### RECORDED INFORMATION

+ + + +

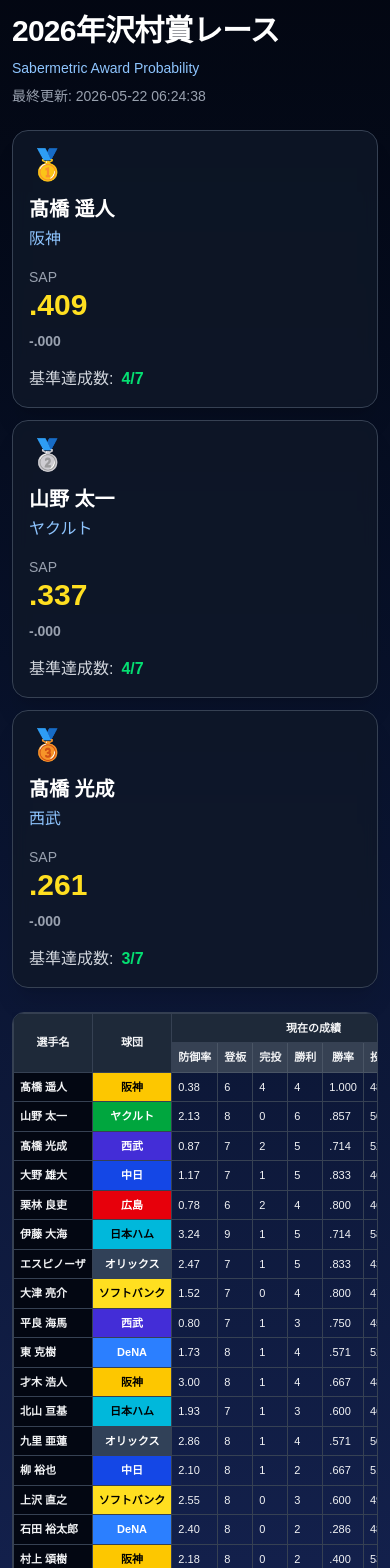
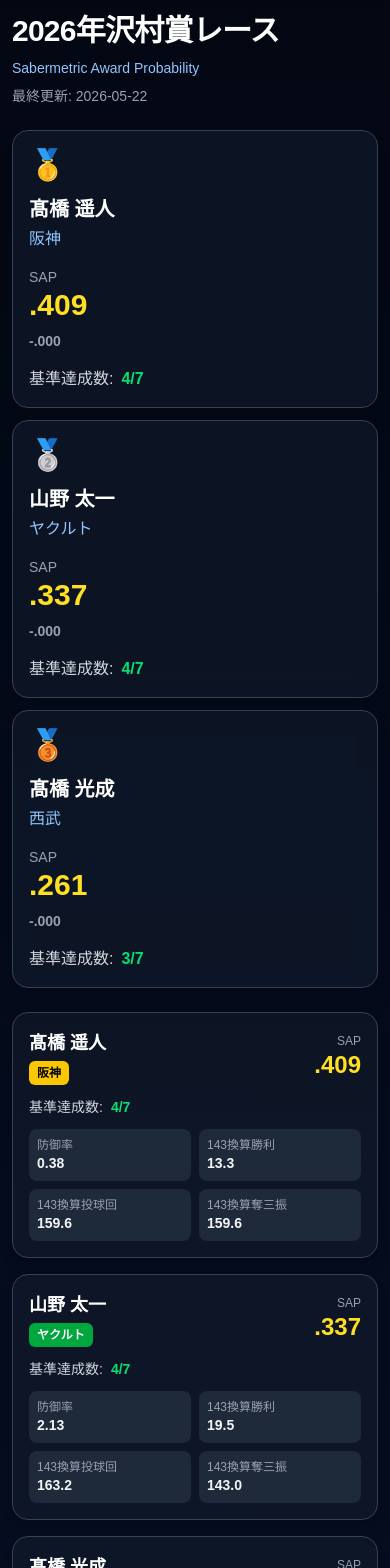
Before and after one commit to yakigraph888-ai/sap-site, a Next.js app: page / in a window 390 px wide. Shown: the top 1568 px of the page. Built offline with nearby package versions, Linux system fonts and the light colour scheme.

Commit message:
Add modile card

```diff
--- a/app/page.tsx
+++ b/app/page.tsx
@@ -277,7 +277,7 @@
         </p>
 
         <p className="text-gray-400 mt-2 text-sm">
-          最終更新: {updatedAt}
+          最終更新: {updatedAt?.split(" ")[0]}
         </p>
 
       </div>
@@ -367,8 +367,132 @@
 
       </div>
 
+        {/* スマホ用カード */}
+        <div className="md:hidden space-y-4 mb-6">
+
+          {sortedPlayers.map((player, index) => (
+
+            <div
+              key={index}
+              className="
+                rounded-2xl
+                bg-gray-900/80
+                border border-gray-700
+                p-4
+                shadow-lg
+              "
+            >
+
+              {/* 名前 */}
+              <div className="flex justify-between items-center mb-3">
+
+                <div>
+
+                  <div className="text-lg font-bold text-white">
+                    {player["選手名"]}
+                  </div>
+
+                  <div
+                    className={`
+                      inline-block
+                      px-2 py-1
+                      rounded-md
+                      text-xs
+                      mt-1
+                      ${teamColorClass(player["球団"])}
+                    `}
+                  >
+                    {player["球団"]}
+                  </div>
+
+                </div>
+
+                <div className="text-right">
+
+                  <div className="text-xs text-gray-400">
+                    SAP
+                  </div>
+
+                  <div className="text-2xl font-bold text-yellow-300">
+                    {formatSAP(
+                      Number(player["SAP"]),
+                      sapValues
+                    )}
+                  </div>
+
+                </div>
+
+              </div>
+
+              {/* 基準達成 */}
+              <div className="mb-3 text-sm text-gray-300">
+
+                基準達成数:
+                <span className="ml-2 text-green-400 font-bold">
+                  {player["基準達成数"]}/7
+                </span>
+
+              </div>
+
+              {/* 成績 */}
+              <div className="grid grid-cols-2 gap-2 text-sm">
+
+                <div className="bg-gray-800 rounded-lg p-2">
+                  <div className="text-gray-400 text-xs">
+                    防御率
+                  </div>
+                  <div className="font-bold">
+                    {formatERA(player["防御率"])}
+                  </div>
+                </div>
+
+                <div className="bg-gray-800 rounded-lg p-2">
+                  <div className="text-gray-400 text-xs">
+                    143換算勝利
+                  </div>
+                  <div className="font-bold">
+                    {formatOneDecimal(
+                      player["143試合換算勝利"]
+                    )}
+                  </div>
+                </div>
+
+                <div className="bg-gray-800 rounded-lg p-2">
+                  <div className="text-gray-400 text-xs">
+                    143換算投球回
+                  </div>
+                  <div className="font-bold">
+                    {formatOneDecimal(
+                      player["143試合換算投球回"]
+                    )}
+                  </div>
+                </div>
+
+                <div className="bg-gray-800 rounded-lg p-2">
+                  <div className="text-gray-400 text-xs">
+                    143換算奪三振
+                  </div>
+                  <div className="font-bold">
+                    {formatOneDecimal(
+                      player["143試合換算奪三振"]
+                    )}
+                  </div>
+                </div>
+
+              </div>
+
+            </div>
+
+          ))}
+
+        </div>
+
       {/* テーブル */}
-      <div className="overflow-x-auto">
+      <p className="text-xs md:text-sm text-gray-400 mb-2">
+        ※規定投球回到達者のみ
+      </p>
+
+      <div className="hidden md:block overflow-x-auto">
 
         <div className="overflow-x-auto rounded-xl border border-gray-700 shadow-2xl">
 
@@ -572,10 +696,6 @@
 
       </div>
 
-      <p className="mt-4 text-xs md:text-sm text-gray-400">
-        更新日時: {updatedAt}
-      </p>
-
     </main>
 
   )
```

+ + + +

### EXERCISE PROMPT
Repeat the lines above exactly, and keep every picture out.

### RESULT OF THE EXERCISE
Before and after one commit to yakigraph888-ai/sap-site, a Next.js app: page / in a window 390 px wide. Shown: the top 1568 px of the page. Built offline with nearby package versions, Linux system fonts and the light colour scheme.

Commit message:
Add modile card

```diff
--- a/app/page.tsx
+++ b/app/page.tsx
@@ -277,7 +277,7 @@
         </p>
 
         <p className="text-gray-400 mt-2 text-sm">
-          最終更新: {updatedAt}
+          最終更新: {updatedAt?.split(" ")[0]}
         </p>
 
       </div>
@@ -367,8 +367,132 @@
 
       </div>
 
+        {/* スマホ用カード */}
+        <div className="md:hidden space-y-4 mb-6">
+
+          {sortedPlayers.map((player, index) => (
+
+            <div
+              key={index}
+              className="
+                rounded-2xl
+                bg-gray-900/80
+                border border-gray-700
+                p-4
+                shadow-lg
+              "
+            >
+
+              {/* 名前 */}
+              <div className="flex justify-between items-center mb-3">
+
+                <div>
+
+                  <div className="text-lg font-bold text-white">
+                    {player["選手名"]}
+                  </div>
+
+                  <div
+                    className={`
+                      inline-block
+                      px-2 py-1
+                      rounded-md
+                      text-xs
+                      mt-1
+                      ${teamColorClass(player["球団"])}
+                    `}
+                  >
+                    {player["球団"]}
+                  </div>
+
+                </div>
+
+                <div className="text-right">
+
+                  <div className="text-xs text-gray-400">
+                    SAP
+                  </div>
+
+                  <div className="text-2xl font-bold text-yellow-300">
+                    {formatSAP(
+                      Number(player["SAP"]),
+                      sapValues
+                    )}
+                  </div>
+
+                </div>
+
+              </div>
+
+              {/* 基準達成 */}
+              <div className="mb-3 text-sm text-gray-300">
+
+                基準達成数:
+                <span className="ml-2 text-green-400 font-bold">
+                  {player["基準達成数"]}/7
+                </span>
+
+              </div>
+
+              {/* 成績 */}
+              <div className="grid grid-cols-2 gap-2 text-sm">
+
+                <div className="bg-gray-800 rounded-lg p-2">
+                  <div className="text-gray-400 text-xs">
+                    防御率
+                  </div>
+                  <div className="font-bold">
+                    {formatERA(player["防御率"])}
+                  </div>
+                </div>
+
+                <div className="bg-gray-800 rounded-lg p-2">
+                  <div className="text-gray-400 text-xs">
+                    143換算勝利
+                  </div>
+                  <div className="font-bold">
+                    {formatOneDecimal(
+                      player["143試合換算勝利"]
+                    )}
+                  </div>
+                </div>
+
+                <div className="bg-gray-800 rounded-lg p-2">
+                  <div className="text-gray-400 text-xs">
+                    143換算投球回
+                  </div>
+                  <div className="font-bold">
+                    {formatOneDecimal(
+                      player["143試合換算投球回"]
+                    )}
+                  </div>
+                </div>
+
+                <div className="bg-gray-800 rounded-lg p-2">
+                  <div className="text-gray-400 text-xs">
+                    143換算奪三振
+                  </div>
+                  <div className="font-bold">
+                    {formatOneDecimal(
+                      player["143試合換算奪三振"]
+                    )}
+                  </div>
+                </div>
+
+              </div>
+
+            </div>
+
+          ))}
+
+        </div>
+
       {/* テーブル */}
-      <div className="overflow-x-auto">
+      <p className="text-xs md:text-sm text-gray-400 mb-2">
+        ※規定投球回到達者のみ
+      </p>
+
+      <div className="hidden md:block overflow-x-auto">
 
         <div className="overflow-x-auto rounded-xl border border-gray-700 shadow-2xl">
 
@@ -572,10 +696,6 @@
 
       </div>
 
-      <p className="mt-4 text-xs md:text-sm text-gray-400">
-        更新日時: {updatedAt}
-      </p>
-
     </main>
 
   )
```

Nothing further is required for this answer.